◆ Your task
For the entries below, how many lines contain the word "ADMIN"? Reply with the number and nothing else.

◆ Web page revision data
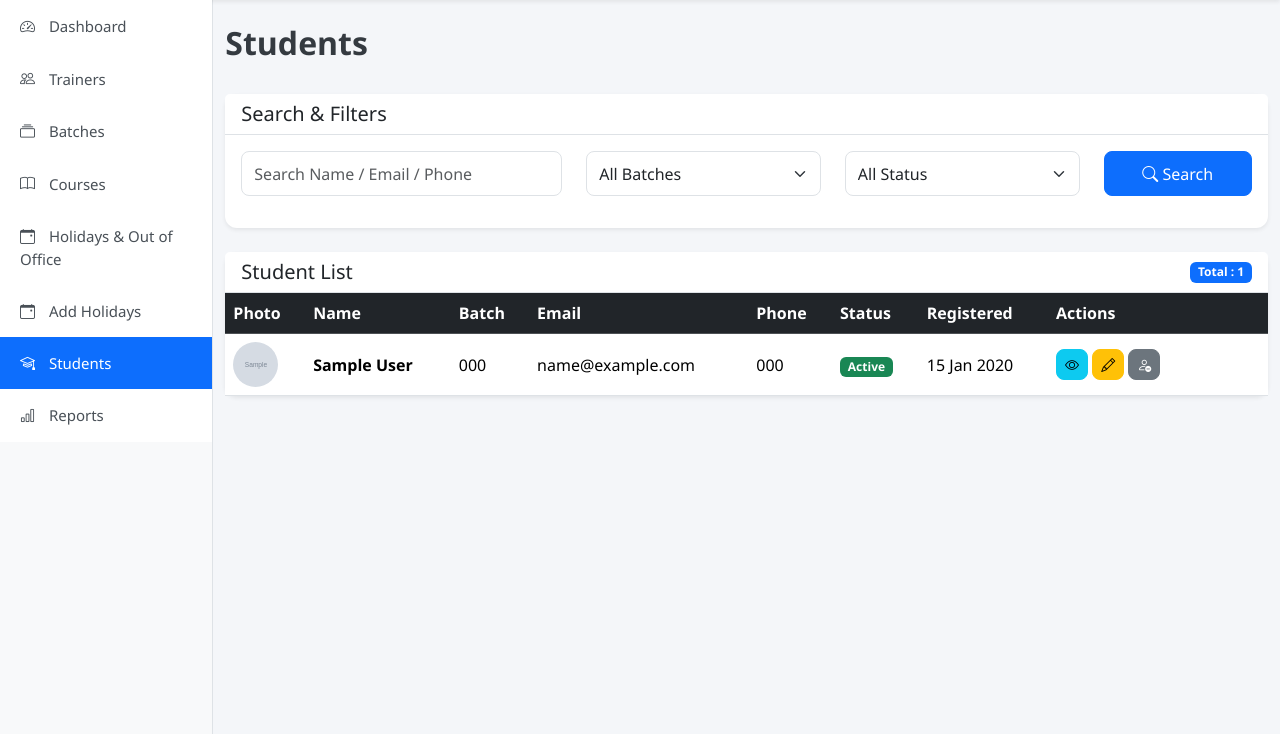
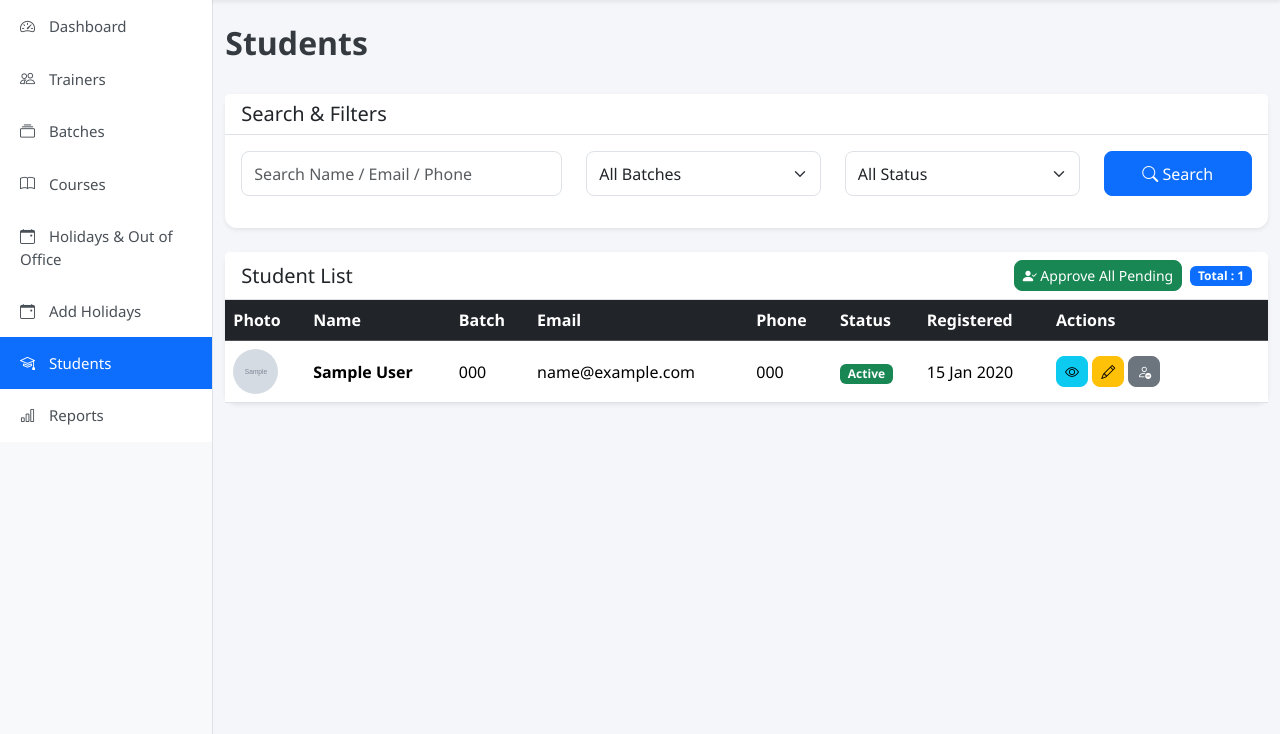
Before and after one commit to shubhams-btes/AttendancePortal, a Django app: page /students/ in a window 1280 px wide. Shown: the part 65-799 px from the top of the page. Run offline with Django 5.2, Linux system fonts and the light colour scheme; a user stored in the database is signed in; tables that the repository leaves empty hold one stand-in row (values such as "Sample post"); grey boxes marked "Sample" are stand-in pictures.

Commit message:
Bulk Approval

```diff
--- a/students/templates/students/student_list.html
+++ b/students/templates/students/student_list.html
@@ -71,22 +71,25 @@ Students
 
     <div class="card-header d-flex justify-content-between align-items-center">
 
-        <h5 class="mb-0">
+        <h5 class="mb-0">Student List</h5>
 
-            Student List
+        <div class="d-flex align-items-center gap-2">
+            {% if request.user.role == "ADMIN" %}
+            <form method="post" action="{% url 'students:bulk_approve' %}" class="m-0"
+                onsubmit="return confirm('Approve all pending students?');">
+                {% csrf_token %}
+                <button type="submit" class="btn btn-success btn-sm">
+                    <i class="bi bi-person-check-fill"></i> Approve All Pending
+                </button>
+            </form>
+            {% endif %}
 
-        </h5>
-
-        <span class="badge bg-primary">
-
-            Total :
-
-            {{ page_obj.paginator.count }}
-
-        </span>
+            <span class="badge bg-primary">
+                Total : {{ page_obj.paginator.count }}
+            </span>
+        </div>
 
     </div>
-
     <div class="table-responsive">
 
         <table class="table table-hover align-middle mb-0">
--- a/students/urls.py
+++ b/students/urls.py
@@ -10,7 +10,8 @@ from .views import (
     StudentActivateView,
     StudentDeactivateView,
     MarkStudentLeaveView,
-    MarkStudentPresentView
+    MarkStudentPresentView,
+    BulkApproveStudentsView,
 )
 
 app_name = "students"
@@ -74,5 +75,7 @@ urlpatterns = [
     ),
     path("<int:pk>/mark-leave/", MarkStudentLeaveView.as_view(), name="mark_leave"),
     path("students/<int:pk>/mark-present/", MarkStudentPresentView.as_view(), name="mark_present"),
+    # students/urls.py
+path("students/bulk-approve/", BulkApproveStudentsView.as_view(), name="bulk_approve"),
 
 ]
--- a/students/views.py
+++ b/students/views.py
@@ -32,6 +32,7 @@ from django.db.models import Case, When, IntegerField
 
 from attendance.models import Attendance
 from attendance.utils import is_holiday
+from django.db import transaction
 
 
 
@@ -45,33 +46,6 @@ class StudentRegistrationView(CreateView):
 
     success_url = reverse_lazy("students:registration_success")
 
-    # def form_valid(self, form):
-
-    #     with transaction.atomic():
-
-    #         self.object = form.save()
-
-    #         success, message = create_face_profile(self.object)
-
-    #         if not success:
-
-    #             self.object.delete()
-
-    #             form.add_error(
-    #                 "photo",
-    #                 message
-    #             )
-
-    #             return self.form_invalid(form)
-
-    #     messages.success(
-    #         self.request,
-    #         "Registration completed successfully."
-    #     )
-
-    #     return HttpResponseRedirect(
-    #         self.get_success_url()
-    #     )
 
 
 class RegistrationSuccessView(TemplateView):
@@ -93,11 +67,12 @@ class StudentListView(LoginRequiredMixin, ListView):
 
         queryset = Student.objects.select_related("batch").annotate(
             status_rank=Case(
-                When(status="INACTIVE", then=2),
-                default=1,
+                When(status="PENDING", then=0),    # needs approval → top
+                When(status="INACTIVE", then=2),   # deactivated → bottom
+                default=1,                          # ACTIVE → middle
                 output_field=IntegerField(),
-            )
-        ).order_by("status_rank", "first_name")
+            ),
+        ).order_by("status_rank", "-registration_date", "-id")
 
         user = self.request.user
 
@@ -406,3 +381,20 @@ class MarkStudentPresentView(LoginRequiredMixin, View):
             messages.error(request, "This student's attendance for today was just updated. Please refresh.")
 
         return redirect("batches:batch_detail", pk=student.batch_id)
+
+
+class BulkApproveStudentsView(LoginRequiredMixin, View):
+    def post(self, request):
+        if request.user.role != "ADMIN":
+            messages.error(request, "You are not permitted to do this.")
+            return redirect("students:student_list")
+
+        with transaction.atomic():
+            updated = Student.objects.filter(status="PENDING").update(status="ACTIVE")
+
+        if updated:
+            messages.success(request, f"{updated} student(s) approved.")
+        else:
+            messages.info(request, "No pending students to approve.")
+
+        return redirect("students:student_list")
```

◆ Completed task
2